# INFORMATION SHOWN:
╭──
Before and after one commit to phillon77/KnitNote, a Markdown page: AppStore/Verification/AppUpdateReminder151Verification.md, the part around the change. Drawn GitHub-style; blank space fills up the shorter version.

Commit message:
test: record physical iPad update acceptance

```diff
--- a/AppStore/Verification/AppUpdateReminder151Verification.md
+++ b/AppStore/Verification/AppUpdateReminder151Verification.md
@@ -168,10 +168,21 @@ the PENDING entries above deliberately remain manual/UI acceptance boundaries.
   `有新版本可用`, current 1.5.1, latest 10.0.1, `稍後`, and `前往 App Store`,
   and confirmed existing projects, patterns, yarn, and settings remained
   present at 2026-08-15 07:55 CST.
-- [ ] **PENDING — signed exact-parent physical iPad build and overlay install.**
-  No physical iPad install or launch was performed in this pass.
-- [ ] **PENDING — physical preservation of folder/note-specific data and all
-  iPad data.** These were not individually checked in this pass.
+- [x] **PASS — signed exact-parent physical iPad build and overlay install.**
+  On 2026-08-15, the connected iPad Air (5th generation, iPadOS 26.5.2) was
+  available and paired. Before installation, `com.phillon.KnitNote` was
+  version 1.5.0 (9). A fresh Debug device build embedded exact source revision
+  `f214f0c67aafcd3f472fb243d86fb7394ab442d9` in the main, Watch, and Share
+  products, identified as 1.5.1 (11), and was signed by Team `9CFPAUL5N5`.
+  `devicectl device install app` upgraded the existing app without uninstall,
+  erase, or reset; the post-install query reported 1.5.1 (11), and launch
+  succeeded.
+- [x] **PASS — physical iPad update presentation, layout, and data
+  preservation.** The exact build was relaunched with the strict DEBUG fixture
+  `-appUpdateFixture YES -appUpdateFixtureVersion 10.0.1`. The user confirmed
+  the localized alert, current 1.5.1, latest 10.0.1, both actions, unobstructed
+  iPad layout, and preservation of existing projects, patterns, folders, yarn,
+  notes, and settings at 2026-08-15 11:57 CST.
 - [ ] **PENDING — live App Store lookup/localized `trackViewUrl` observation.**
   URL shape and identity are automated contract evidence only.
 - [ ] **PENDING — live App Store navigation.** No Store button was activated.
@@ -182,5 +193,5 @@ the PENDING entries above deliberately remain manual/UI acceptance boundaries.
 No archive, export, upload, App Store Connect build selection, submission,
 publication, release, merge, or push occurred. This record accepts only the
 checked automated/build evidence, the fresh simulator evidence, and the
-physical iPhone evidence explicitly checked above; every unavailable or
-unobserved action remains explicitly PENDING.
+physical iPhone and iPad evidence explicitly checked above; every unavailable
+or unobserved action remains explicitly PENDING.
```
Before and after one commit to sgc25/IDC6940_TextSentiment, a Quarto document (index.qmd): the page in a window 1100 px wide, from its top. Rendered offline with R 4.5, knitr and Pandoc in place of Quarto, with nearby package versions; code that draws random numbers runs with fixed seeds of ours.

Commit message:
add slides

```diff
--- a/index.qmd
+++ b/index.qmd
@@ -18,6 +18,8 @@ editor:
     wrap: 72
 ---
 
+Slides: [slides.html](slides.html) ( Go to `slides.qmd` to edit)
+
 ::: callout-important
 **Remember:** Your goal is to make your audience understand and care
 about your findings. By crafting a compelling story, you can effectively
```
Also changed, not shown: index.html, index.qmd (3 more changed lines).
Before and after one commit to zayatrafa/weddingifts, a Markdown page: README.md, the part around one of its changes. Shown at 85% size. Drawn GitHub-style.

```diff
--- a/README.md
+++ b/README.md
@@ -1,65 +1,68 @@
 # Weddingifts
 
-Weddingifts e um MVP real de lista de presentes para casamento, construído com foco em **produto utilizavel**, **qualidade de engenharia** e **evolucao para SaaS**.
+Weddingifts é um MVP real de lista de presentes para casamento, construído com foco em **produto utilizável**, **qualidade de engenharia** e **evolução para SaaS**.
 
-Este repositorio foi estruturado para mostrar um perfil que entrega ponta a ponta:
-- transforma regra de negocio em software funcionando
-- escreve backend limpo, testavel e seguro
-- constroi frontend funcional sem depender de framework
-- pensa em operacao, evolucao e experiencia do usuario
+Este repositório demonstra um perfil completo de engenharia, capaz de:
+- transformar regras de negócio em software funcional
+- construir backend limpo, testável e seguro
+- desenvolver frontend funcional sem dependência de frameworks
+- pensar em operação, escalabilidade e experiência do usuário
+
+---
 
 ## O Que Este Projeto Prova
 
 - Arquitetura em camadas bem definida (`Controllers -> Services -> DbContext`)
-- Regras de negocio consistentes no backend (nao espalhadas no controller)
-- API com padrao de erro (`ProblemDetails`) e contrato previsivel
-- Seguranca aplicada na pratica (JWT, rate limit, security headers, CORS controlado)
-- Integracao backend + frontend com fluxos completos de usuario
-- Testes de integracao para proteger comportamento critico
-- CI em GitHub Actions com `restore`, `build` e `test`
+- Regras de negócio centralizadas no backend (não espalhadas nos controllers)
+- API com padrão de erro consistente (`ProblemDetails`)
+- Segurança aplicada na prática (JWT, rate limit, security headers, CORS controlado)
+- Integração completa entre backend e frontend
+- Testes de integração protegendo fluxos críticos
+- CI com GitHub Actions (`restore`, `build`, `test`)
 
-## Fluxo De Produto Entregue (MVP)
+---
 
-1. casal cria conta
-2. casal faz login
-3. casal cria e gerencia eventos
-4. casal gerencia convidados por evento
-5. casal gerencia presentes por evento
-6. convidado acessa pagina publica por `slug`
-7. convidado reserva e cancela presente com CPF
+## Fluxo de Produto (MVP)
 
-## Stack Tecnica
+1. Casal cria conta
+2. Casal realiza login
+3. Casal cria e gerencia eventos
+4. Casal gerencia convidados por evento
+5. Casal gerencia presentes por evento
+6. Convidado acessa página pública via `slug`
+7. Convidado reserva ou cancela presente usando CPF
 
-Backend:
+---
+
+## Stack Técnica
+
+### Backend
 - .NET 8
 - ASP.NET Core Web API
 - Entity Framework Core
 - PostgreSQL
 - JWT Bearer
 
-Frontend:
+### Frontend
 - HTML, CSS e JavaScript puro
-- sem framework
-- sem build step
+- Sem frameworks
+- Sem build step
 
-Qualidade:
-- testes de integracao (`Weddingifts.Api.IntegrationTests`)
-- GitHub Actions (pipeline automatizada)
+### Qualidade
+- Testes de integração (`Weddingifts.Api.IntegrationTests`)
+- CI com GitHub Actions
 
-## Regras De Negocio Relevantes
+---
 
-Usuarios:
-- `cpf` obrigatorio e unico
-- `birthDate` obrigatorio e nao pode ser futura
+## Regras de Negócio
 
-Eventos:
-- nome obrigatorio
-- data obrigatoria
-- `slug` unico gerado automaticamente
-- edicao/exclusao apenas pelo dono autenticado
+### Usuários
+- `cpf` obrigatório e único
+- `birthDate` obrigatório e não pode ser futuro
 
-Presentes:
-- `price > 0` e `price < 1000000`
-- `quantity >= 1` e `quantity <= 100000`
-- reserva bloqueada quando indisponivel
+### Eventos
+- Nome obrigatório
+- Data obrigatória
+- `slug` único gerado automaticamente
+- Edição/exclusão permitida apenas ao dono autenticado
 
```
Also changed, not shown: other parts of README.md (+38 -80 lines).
╰──
# WORK TO COMPLETE:
Copy every line from the data that includes the string "iPhone".

# SOLUTION TO THIS PROBLEM:
-physical iPhone evidence explicitly checked above; every unavailable or
+physical iPhone and iPad evidence explicitly checked above; every unavailable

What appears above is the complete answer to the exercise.